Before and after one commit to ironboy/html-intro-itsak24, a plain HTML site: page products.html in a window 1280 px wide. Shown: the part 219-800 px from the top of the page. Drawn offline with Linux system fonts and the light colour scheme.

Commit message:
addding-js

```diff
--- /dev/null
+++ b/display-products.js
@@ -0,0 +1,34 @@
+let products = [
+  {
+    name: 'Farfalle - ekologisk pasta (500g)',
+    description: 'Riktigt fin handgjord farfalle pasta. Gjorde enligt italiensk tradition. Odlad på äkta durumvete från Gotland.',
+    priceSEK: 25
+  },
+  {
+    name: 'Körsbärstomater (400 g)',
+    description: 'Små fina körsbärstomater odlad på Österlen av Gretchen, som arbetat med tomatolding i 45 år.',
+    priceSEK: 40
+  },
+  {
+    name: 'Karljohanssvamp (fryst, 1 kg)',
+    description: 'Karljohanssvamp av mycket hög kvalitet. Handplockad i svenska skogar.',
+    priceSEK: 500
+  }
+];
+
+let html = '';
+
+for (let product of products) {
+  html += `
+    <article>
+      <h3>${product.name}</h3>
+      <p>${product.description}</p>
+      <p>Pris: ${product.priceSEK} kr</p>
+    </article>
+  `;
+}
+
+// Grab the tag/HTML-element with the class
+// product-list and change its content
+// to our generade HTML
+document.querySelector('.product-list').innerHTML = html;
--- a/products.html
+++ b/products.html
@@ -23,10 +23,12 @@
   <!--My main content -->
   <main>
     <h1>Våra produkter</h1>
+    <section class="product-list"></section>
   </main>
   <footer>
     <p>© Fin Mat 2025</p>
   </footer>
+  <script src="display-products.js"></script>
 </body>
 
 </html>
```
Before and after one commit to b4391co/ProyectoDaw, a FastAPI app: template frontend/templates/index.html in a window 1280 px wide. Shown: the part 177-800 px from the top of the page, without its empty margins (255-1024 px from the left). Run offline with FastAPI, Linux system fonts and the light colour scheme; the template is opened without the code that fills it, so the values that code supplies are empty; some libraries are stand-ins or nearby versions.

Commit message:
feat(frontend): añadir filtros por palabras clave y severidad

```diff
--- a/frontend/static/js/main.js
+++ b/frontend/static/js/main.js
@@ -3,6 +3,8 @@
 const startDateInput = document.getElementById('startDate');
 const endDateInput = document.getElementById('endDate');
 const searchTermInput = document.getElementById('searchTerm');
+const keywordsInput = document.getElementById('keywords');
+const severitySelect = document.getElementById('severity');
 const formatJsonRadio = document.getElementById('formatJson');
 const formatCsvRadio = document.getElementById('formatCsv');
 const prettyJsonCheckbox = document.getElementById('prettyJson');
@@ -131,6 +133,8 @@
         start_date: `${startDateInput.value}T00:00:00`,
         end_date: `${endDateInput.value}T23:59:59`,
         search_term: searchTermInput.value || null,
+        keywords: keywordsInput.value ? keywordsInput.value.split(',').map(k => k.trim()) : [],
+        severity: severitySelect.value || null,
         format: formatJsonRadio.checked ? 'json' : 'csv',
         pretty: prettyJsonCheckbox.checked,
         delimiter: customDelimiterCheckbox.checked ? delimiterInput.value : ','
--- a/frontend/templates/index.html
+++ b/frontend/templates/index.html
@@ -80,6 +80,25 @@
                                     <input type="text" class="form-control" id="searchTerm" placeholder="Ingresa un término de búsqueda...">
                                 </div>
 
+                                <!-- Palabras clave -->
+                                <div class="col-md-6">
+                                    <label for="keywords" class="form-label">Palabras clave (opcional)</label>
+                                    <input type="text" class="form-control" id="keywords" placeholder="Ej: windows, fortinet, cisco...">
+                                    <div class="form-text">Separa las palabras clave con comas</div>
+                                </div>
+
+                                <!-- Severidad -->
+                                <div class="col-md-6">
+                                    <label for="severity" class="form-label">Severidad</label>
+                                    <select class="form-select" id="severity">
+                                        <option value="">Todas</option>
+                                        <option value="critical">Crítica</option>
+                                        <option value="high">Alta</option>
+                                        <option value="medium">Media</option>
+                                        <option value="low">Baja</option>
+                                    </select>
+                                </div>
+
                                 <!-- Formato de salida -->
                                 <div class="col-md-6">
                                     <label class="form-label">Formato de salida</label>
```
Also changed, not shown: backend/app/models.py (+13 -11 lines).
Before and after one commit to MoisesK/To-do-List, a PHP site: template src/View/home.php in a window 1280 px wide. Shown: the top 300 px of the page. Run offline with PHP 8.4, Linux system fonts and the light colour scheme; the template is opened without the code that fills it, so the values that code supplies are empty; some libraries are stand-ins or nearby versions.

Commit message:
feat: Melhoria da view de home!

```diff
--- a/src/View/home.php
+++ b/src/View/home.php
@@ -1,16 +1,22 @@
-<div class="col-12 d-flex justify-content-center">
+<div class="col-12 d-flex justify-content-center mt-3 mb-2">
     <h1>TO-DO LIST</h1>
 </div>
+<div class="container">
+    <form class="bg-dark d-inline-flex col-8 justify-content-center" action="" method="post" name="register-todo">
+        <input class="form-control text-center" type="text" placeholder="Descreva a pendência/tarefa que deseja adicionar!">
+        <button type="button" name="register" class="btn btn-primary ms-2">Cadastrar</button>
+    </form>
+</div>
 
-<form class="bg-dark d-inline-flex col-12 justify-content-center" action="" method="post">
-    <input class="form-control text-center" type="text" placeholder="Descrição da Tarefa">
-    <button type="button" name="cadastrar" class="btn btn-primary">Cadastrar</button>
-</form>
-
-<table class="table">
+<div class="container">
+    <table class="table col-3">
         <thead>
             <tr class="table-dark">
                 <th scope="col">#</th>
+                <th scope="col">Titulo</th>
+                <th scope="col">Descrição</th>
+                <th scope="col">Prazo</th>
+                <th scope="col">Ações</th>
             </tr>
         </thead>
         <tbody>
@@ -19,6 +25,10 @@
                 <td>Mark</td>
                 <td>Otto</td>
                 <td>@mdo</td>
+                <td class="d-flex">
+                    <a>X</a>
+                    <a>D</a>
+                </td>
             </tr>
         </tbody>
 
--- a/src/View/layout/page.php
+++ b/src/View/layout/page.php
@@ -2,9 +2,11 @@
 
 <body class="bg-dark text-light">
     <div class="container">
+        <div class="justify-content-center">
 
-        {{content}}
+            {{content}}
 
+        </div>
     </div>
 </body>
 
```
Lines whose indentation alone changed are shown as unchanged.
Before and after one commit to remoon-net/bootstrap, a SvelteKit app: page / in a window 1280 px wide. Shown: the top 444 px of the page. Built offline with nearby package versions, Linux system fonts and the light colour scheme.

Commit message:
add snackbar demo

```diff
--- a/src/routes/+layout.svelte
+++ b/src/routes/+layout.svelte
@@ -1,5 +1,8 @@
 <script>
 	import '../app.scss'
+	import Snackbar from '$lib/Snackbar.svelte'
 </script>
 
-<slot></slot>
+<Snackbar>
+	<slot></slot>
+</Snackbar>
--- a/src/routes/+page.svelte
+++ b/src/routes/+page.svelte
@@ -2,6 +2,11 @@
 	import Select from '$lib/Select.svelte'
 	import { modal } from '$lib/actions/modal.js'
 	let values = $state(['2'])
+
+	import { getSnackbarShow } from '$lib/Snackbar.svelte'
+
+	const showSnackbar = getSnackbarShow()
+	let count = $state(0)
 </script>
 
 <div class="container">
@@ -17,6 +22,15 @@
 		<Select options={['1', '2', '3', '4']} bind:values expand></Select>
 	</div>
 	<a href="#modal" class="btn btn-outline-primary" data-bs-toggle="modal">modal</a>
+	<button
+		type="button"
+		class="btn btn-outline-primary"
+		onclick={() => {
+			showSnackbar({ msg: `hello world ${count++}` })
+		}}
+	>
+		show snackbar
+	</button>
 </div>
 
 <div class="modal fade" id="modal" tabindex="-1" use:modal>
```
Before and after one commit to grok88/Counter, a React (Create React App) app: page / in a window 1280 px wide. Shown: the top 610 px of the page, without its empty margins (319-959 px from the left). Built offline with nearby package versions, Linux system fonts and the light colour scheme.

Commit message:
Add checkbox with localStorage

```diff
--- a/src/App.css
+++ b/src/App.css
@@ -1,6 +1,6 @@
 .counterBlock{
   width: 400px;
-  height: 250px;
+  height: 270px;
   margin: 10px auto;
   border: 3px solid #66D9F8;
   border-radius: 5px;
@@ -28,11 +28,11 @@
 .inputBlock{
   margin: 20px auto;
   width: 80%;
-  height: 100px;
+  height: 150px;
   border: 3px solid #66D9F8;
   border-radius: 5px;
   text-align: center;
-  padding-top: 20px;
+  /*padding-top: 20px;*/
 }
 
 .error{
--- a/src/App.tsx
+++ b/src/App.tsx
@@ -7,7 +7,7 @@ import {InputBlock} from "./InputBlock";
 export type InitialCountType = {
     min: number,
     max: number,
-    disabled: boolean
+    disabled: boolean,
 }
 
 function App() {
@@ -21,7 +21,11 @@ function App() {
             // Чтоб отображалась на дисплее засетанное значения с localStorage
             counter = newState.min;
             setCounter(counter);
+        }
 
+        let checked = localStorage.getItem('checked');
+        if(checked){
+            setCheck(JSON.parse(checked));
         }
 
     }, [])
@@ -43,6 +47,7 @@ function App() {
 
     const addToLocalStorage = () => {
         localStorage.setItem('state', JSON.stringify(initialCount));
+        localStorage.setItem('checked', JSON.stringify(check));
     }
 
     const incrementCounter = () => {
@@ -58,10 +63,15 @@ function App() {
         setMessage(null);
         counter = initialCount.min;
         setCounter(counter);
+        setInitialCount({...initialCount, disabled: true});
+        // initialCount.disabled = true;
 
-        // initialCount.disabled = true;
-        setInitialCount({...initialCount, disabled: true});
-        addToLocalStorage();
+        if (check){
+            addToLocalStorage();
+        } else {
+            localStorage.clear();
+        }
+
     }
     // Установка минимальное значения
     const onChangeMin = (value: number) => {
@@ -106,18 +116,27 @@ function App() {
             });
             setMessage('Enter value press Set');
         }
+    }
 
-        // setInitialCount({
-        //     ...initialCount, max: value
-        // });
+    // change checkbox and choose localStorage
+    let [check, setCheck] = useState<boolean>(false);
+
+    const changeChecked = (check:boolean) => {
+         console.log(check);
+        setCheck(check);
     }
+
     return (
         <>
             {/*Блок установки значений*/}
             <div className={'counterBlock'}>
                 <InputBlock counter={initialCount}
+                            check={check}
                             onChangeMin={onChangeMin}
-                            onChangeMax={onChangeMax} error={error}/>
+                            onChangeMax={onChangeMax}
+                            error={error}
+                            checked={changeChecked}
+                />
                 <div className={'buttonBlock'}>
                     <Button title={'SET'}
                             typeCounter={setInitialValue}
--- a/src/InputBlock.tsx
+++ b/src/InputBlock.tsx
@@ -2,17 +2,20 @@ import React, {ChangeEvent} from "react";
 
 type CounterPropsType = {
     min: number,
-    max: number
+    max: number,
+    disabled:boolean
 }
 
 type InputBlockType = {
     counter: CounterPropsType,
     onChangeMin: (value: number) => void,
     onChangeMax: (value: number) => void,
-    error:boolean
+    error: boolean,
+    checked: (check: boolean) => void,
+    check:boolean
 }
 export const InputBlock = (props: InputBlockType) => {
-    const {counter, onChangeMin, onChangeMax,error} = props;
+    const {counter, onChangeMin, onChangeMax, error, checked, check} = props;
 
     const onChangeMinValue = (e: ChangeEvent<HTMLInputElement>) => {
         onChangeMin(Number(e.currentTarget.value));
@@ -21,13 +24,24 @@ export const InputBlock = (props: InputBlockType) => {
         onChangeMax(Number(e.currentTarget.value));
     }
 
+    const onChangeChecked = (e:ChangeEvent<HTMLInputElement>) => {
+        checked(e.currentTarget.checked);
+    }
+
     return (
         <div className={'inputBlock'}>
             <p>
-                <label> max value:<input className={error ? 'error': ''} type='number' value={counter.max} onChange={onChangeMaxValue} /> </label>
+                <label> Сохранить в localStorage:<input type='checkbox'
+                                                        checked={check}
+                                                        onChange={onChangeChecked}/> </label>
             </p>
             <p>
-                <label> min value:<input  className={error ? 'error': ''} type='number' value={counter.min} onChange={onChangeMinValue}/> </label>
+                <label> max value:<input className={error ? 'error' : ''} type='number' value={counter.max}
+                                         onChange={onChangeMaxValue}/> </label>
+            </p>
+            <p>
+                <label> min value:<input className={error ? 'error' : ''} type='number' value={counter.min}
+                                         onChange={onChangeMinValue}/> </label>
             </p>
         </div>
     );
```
....
● **What the task requires**
Going through the entries above, report how many lines contain the word "routes", with no other text.

● **Solution to this exercise**
4